"Schematically, our corners are placed on an island.  We're going to play with our corners up there, tight man type pressure, press coverage.  Sometimes on play‑actions, it gets our safeties out of the middle of the field.  I think there was one safety and one cornerback there on the deep one.
"Darqueze had the first one, didn't play perfectly.  If he gets his head around, he's going to make an interception right in front of me.  The other one was a wheel route.  We had that one covered.  Back shoulder throw.  When you throw it on the back shoulder, difficult to defend, all your momentum is going down the field, you have to turn and pivot.
"If you look at us on third down, 14 out of 16 on third and fourth downs.  That's pretty good.  But I would say the only thing we didn't do defensively is we didn't stop the run in that long drive period, didn't make the adjustment correctly on fourth‑and‑one to get off the field, had two short fields but nevertheless gave them two touchdowns on two broken plays.  We have to defend on broken plays.
"Johnny's eye control was improper.  His technique was improper on the one (deep TD).  He's just got to cut the guy off.  The guy makes a great catch.  If we match a great catch with a great catch in the end zone, it's a tied game.
"Guy makes a one‑handed catch.  They've got players.  We've got players, too.  At some point in time, you have to make the plays in the football game as a player.
"I thought our defense played pretty well.  Zero takeaways, which if they don't turn the ball over, they're doing something very well.
"They had the one long drive coming off the 4-yard line in the fourth quarter which obviously we can't have. 
"We had three really loose plays, which the quarterback created two of them, both for touchdowns, then the draw play getting them down there for that second touchdown.
"Played well on third down and played very, very well in the third quarter.  Just disappointed in the long drive.  Had short field twice as a result of special teams really in both those situations.
"I look at the fourth‑and‑one call.  We don't adjust quite right as a defense, so they get it.  If we adjust correctly, they're not getting that fourth‑and‑one. We have the ball on the 38 going the other way.  That may be a momentum changer.
"Again, everybody looks at this time to say, What could you have done better?  What could I have done better?  What could Mark Dantonio have done better?  That's how I look at it.  That's how all of our players and coaches look at it, too.
"But we built a strong foundation here.  I feel like that is in sync.  If you have a strong foundation, it's not going to crumble, it will remain strong and we'll be able to push forward.  I believe that."
On Eastern Michigan:
"I wish we were playing tomorrow.  I wish we were playing today.  That's how we feel.  That's how you feel after what happened last Saturday.  You want to just get on with it and get back on the game field.  You want to try to right a wrong.
"This will be about us.  This will be about who we are, this football team.  It's an opportunity to step forward, to show a response.  That's what we're going to do.  We're going to show a response.  Our players will be ready to play."
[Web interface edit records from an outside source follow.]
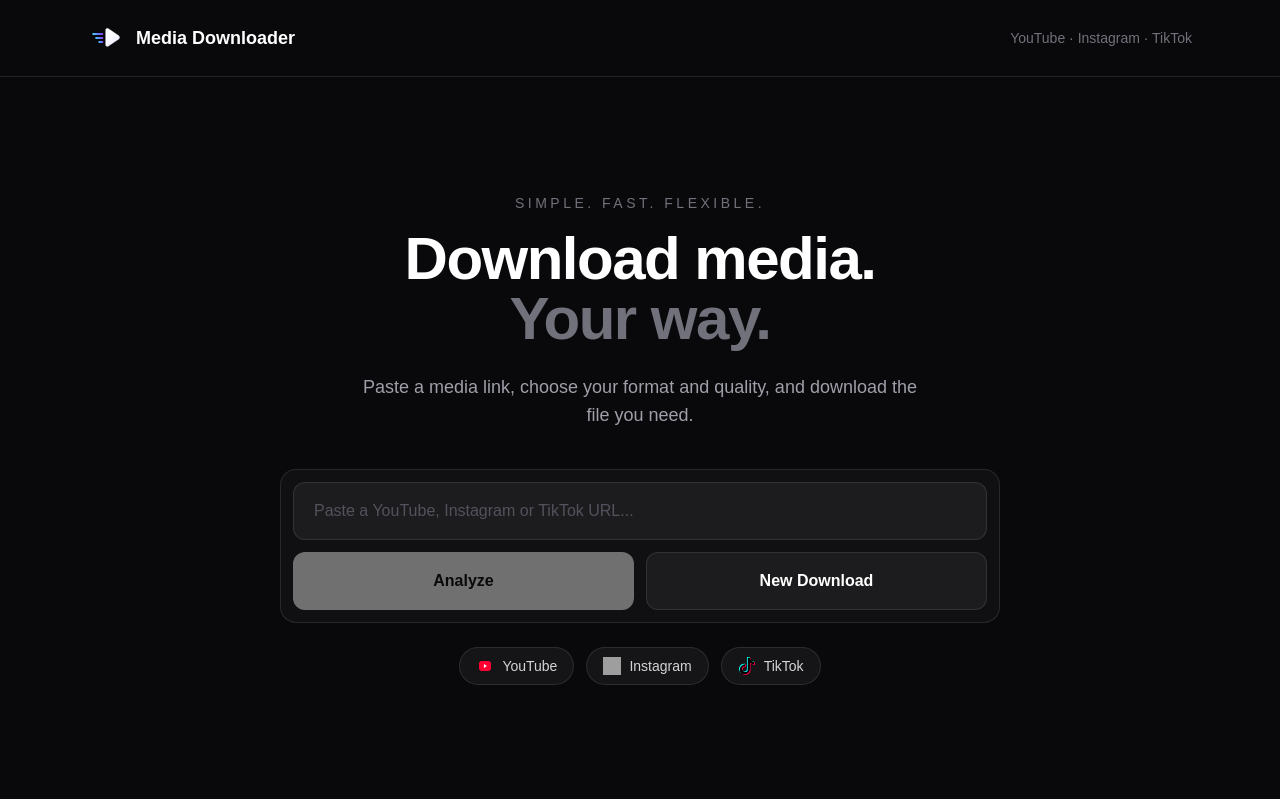
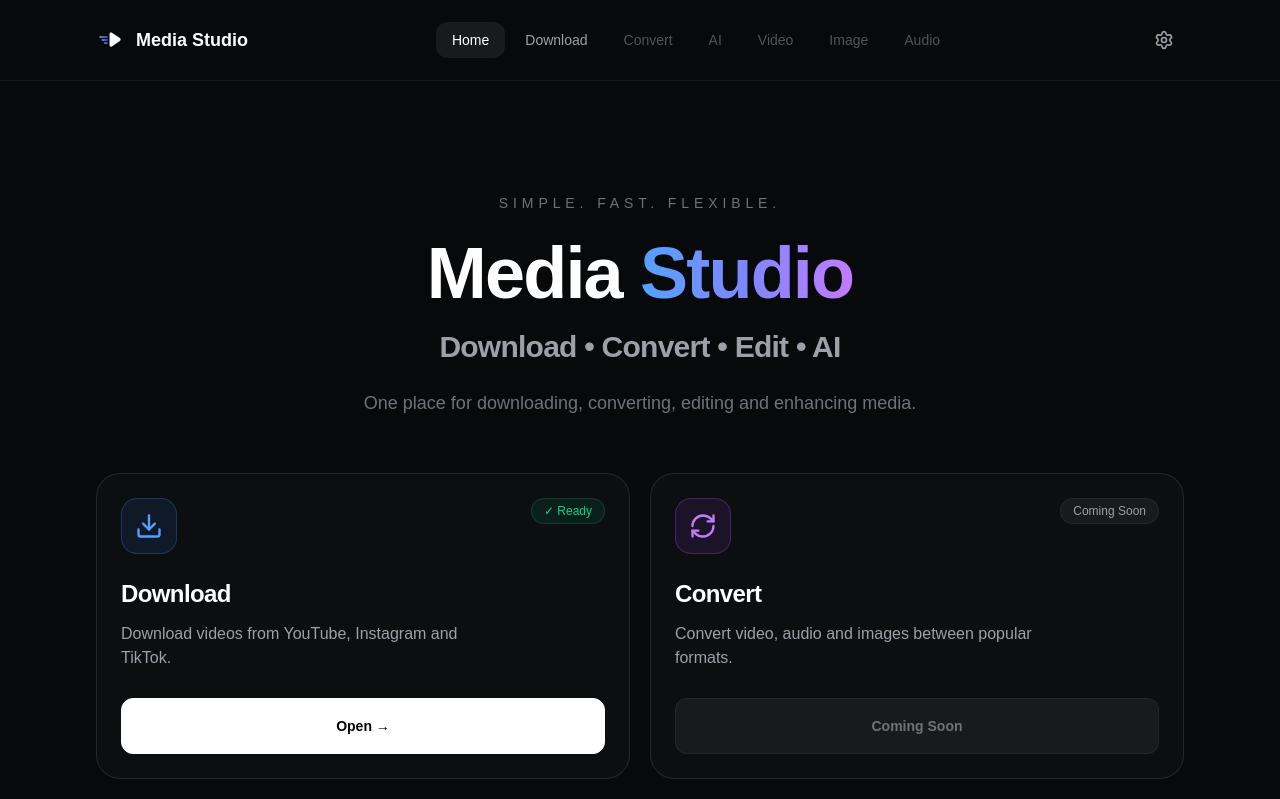
Before and after one commit to FilippSt19/media-downloader, a Next.js app in the folder frontend/: page / in a window 1280 px wide. Shown: the top 799 px of the page. Built offline with nearby package versions, Linux system fonts and the light colour scheme; no server answers; grey boxes are pictures that could not be loaded.

Commit message:
introduce Media Studio dashboard layout and dedicated download page

```diff
--- /dev/null
+++ b/frontend/app/download/page.tsx
@@ -0,0 +1,11 @@
+import Downloader from "@/components/Downloader";
+import Header from "@/components/Header";
+
+export default function Home() {
+  return (
+    <main className="flex min-h-screen flex-col bg-zinc-950 text-white">
+      <Header />
+      <Downloader />
+    </main>
+  );
+}
--- a/frontend/app/page.tsx
+++ b/frontend/app/page.tsx
@@ -1,11 +1,179 @@
-import Downloader from "@/components/Downloader";
-import Header from "@/components/Header";
+import Link from "next/link";
+import {
+  AudioLines,
+  Download,
+  ImageIcon,
+  RefreshCw,
+  Scissors,
+  Settings,
+  Sparkles,
+} from "lucide-react";
 
-export default function Home() {
+import ToolCard from "@/components/ToolCard";
+
+const tools = [
+  {
+    title: "Download",
+    description:
+      "Download videos from YouTube, Instagram and TikTok.",
+    href: "/download",
+    icon: Download,
+    status: "ready" as const,
+    accent: "blue" as const,
+  },
+  {
+    title: "Convert",
+    description:
+      "Convert video, audio and images between popular formats.",
+    icon: RefreshCw,
+    accent: "purple" as const,
+  },
+  {
+    title: "AI",
+    description:
+      "Generate automatic subtitles, translations and summaries.",
+    icon: Sparkles,
+    accent: "purple" as const,
+  },
+  {
+    title: "Video Tools",
+    description:
+      "Trim, merge, resize and compress your videos.",
+    icon: Scissors,
+    accent: "pink" as const,
+  },
+  {
+    title: "Image Tools",
+    description:
+      "Remove backgrounds, extract text and compress images.",
+    icon: ImageIcon,
+    accent: "green" as const,
+  },
+  {
+    title: "Audio Tools",
+    description:
+      "Remove noise, normalize audio and enhance voices.",
+    icon: AudioLines,
+    accent: "orange" as const,
+  },
+];
+
+export default function HomePage() {
   return (
-    <main className="flex min-h-screen flex-col bg-zinc-950 text-white">
-      <Header />
-      <Downloader />
+    <main className="min-h-screen bg-[#08090b] text-white">
+      <header className="border-b border-white/[0.06]">
+        <div className="mx-auto flex h-20 w-full max-w-6xl items-center justify-between px-5 sm:px-8">
+          <Link
+            href="/"
+            className="flex items-center gap-3 font-bold"
+          >
+            <img
+              src="/media_logo.svg"
+              alt="Media Studio"
+              className="h-7 w-7"
+            />
+
+            <span className="text-lg">
+              Media Studio
+            </span>
+          </Link>
+
+          <nav className="hidden items-center gap-1 md:flex">
+            <Link
+              href="/"
+              className="rounded-xl bg-white/[0.07] px-4 py-2 text-sm font-medium"
+            >
+              Home
+            </Link>
+
+            <Link
+              href="/download"
+              className="rounded-xl px-4 py-2 text-sm text-zinc-400 transition hover:bg-white/[0.05] hover:text-white"
+            >
+              Download
+            </Link>
+
+            <span className="rounded-xl px-4 py-2 text-sm text-zinc-600">
+              Convert
+            </span>
+
+            <span className="rounded-xl px-4 py-2 text-sm text-zinc-600">
+              AI
+            </span>
+
+            <span className="rounded-xl px-4 py-2 text-sm text-zinc-600">
+              Video
+            </span>
+
+            <span className="rounded-xl px-4 py-2 text-sm text-zinc-600">
+              Image
+            </span>
+
+            <span className="rounded-xl px-4 py-2 text-sm text-zinc-600">
+              Audio
+            </span>
+          </nav>
+
+          <button
+            type="button"
+            aria-label="Settings"
+            className="flex h-10 w-10 items-center justify-center rounded-xl text-zinc-400 transition hover:bg-white/[0.06] hover:text-white"
+          >
+            <Settings className="h-5 w-5" />
+          </button>
+        </div>
+      </header>
+
+      <section className="mx-auto w-full max-w-6xl px-5 pb-20 pt-20 sm:px-8 sm:pt-28">
+        <div className="mx-auto max-w-3xl text-center">
+          <p className="text-xs font-medium uppercase tracking-[0.35em] text-zinc-500 sm:text-sm">
+            Simple. Fast. Flexible.
+          </p>
+
+          <h1 className="mt-6 text-5xl font-bold tracking-tight sm:text-6xl lg:text-7xl">
+            Media{" "}
+            <span className="bg-gradient-to-r from-blue-400 via-indigo-400 to-purple-400 bg-clip-text text-transparent">
+              Studio
+            </span>
+          </h1>
+
+          <h2 className="mt-5 text-2xl font-semibold tracking-tight text-zinc-400 sm:text-3xl">
+            Download • Convert • Edit • AI
+          </h2>
+
+          <p className="mx-auto mt-6 max-w-2xl text-base leading-7 text-zinc-500 sm:text-lg">
+            One place for downloading, converting,
+            editing and enhancing media.
+          </p>
+        </div>
+
+        <div className="mt-14 grid grid-cols-1 gap-5 md:grid-cols-2">
+          {tools.map((tool) => (
+            <ToolCard
+              key={tool.title}
+              {...tool}
+            />
+          ))}
+        </div>
+      </section>
+
+      <footer className="border-t border-white/[0.05]">
+        <div className="mx-auto flex w-full max-w-6xl flex-col gap-4 px-5 py-8 text-xs text-zinc-600 sm:flex-row sm:items-end sm:justify-between sm:px-8">
+          <div>
+            <p className="font-semibold text-zinc-400">
+              Media Studio
+            </p>
+
+            <p className="mt-1">
+              Built for creators.
+            </p>
+          </div>
+
+          <div className="sm:text-right">
+            <p>v1.0.0</p>
+          </div>
+        </div>
+      </footer>
     </main>
   );
 }
--- /dev/null
+++ b/frontend/components/ToolCard.tsx
@@ -0,0 +1,136 @@
+import Link from "next/link";
+import type { LucideIcon } from "lucide-react";
+
+type ToolCardProps = {
+  title: string;
+  description: string;
+  href?: string;
+  icon: LucideIcon;
+  status?: "ready" | "coming-soon";
+  accent: "blue" | "purple" | "pink" | "green" | "orange";
+};
+
+const accentClasses = {
+  blue: {
+    icon: "text-blue-400",
+    background: "bg-blue-500/10",
+    border: "border-blue-500/30",
+    glow: "hover:shadow-[0_0_45px_rgba(59,130,246,0.12)]",
+  },
+
+  purple: {
+    icon: "text-purple-400",
+    background: "bg-purple-500/10",
+    border: "border-purple-500/30",
+    glow: "hover:shadow-[0_0_45px_rgba(168,85,247,0.12)]",
+  },
+
+  pink: {
+    icon: "text-pink-400",
+    background: "bg-pink-500/10",
+    border: "border-pink-500/30",
+    glow: "hover:shadow-[0_0_45px_rgba(236,72,153,0.12)]",
+  },
+
+  green: {
+    icon: "text-emerald-400",
+    background: "bg-emerald-500/10",
+    border: "border-emerald-500/30",
+    glow: "hover:shadow-[0_0_45px_rgba(16,185,129,0.12)]",
+  },
+
+  orange: {
+    icon: "text-amber-400",
+    background: "bg-amber-500/10",
+    border: "border-amber-500/30",
+    glow: "hover:shadow-[0_0_45px_rgba(245,158,11,0.12)]",
+  },
+};
+
+export default function ToolCard({
+  title,
+  description,
+  href,
+  icon: Icon,
+  status = "coming-soon",
+  accent,
+}: ToolCardProps) {
+  const colors = accentClasses[accent];
+  const isReady = status === "ready";
+
+  const content = (
+    <article
+      className={`
+        group flex h-full flex-col rounded-3xl
+        border border-white/10 bg-white/[0.025] p-6
+        transition-all duration-300
+        hover:-translate-y-2 hover:scale-[1.015] hover:border-white/20
+        active:scale-[0.985]
+        ${colors.glow}
+      `}
+    >
+      <div className="flex items-start justify-between gap-4">
+        <div
+          className={`
+            flex h-14 w-14 items-center justify-center
+            rounded-2xl border
+            ${colors.background}
+            ${colors.border}
+          `}
+        >
+          <Icon
+            className={`h-7 w-7 ${colors.icon}`}
+            strokeWidth={2}
+          />
+        </div>
+
+        {isReady ? (
+          <span className="rounded-full border border-emerald-500/20 bg-emerald-500/10 px-3 py-1 text-xs font-medium text-emerald-400">
+            ✓ Ready
+          </span>
+        ) : (
+          <span className="rounded-full border border-white/5 bg-white/[0.05] px-3 py-1 text-xs text-zinc-400">
+            Coming Soon
+          </span>
+        )}
+      </div>
+
+      <div className="mt-6 flex-1">
+        <h2 className="text-2xl font-bold tracking-tight text-white">
+          {title}
+        </h2>
+
+        <p className="mt-3 max-w-sm text-sm leading-6 text-zinc-400 sm:text-base">
+          {description}
+        </p>
+      </div>
+
+      <div
+        className={`
+          mt-7 flex h-14 items-center justify-center rounded-xl
+          border text-sm font-semibold transition
+          ${
+            isReady
+              ? "border-white bg-white text-black group-hover:bg-zinc-200"
+              : "border-white/5 bg-white/[0.05] text-zinc-500"
+          }
+        `}
+      >
+        {isReady ? "Open →" : "Coming Soon"}
+      </div>
+    </article>
+  );
+
+  if (isReady && href) {
+    return (
+      <Link
+        href={href}
+        className="block h-full cursor-pointer"
+      >
+        {content}
+      </Link>
+    );
+  }
+
+  return content;
+}
--- a/frontend/package.json
+++ b/frontend/package.json
@@ -9,6 +9,7 @@
     "lint": "eslint"
   },
   "dependencies": {
+    "lucide-react": "^1.46.0",
     "next": "16.3.0",
     "react": "19.2.8",
     "react-dom": "19.2.8",
```
Also changed, not shown: 1 other file (tests, documents, lock files or other folders).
Injury Update Dantonio said a redshirt might be in line for senior right tackle Fou Fonoti, is out with a stress fracture.
"Fou is out for the time being, for four weeks probably or so," Dantonio said. "We'll make a decision on that at a later date whether we redshirt him or not.  He has a stress fracture.  That occurred on Thursday just running."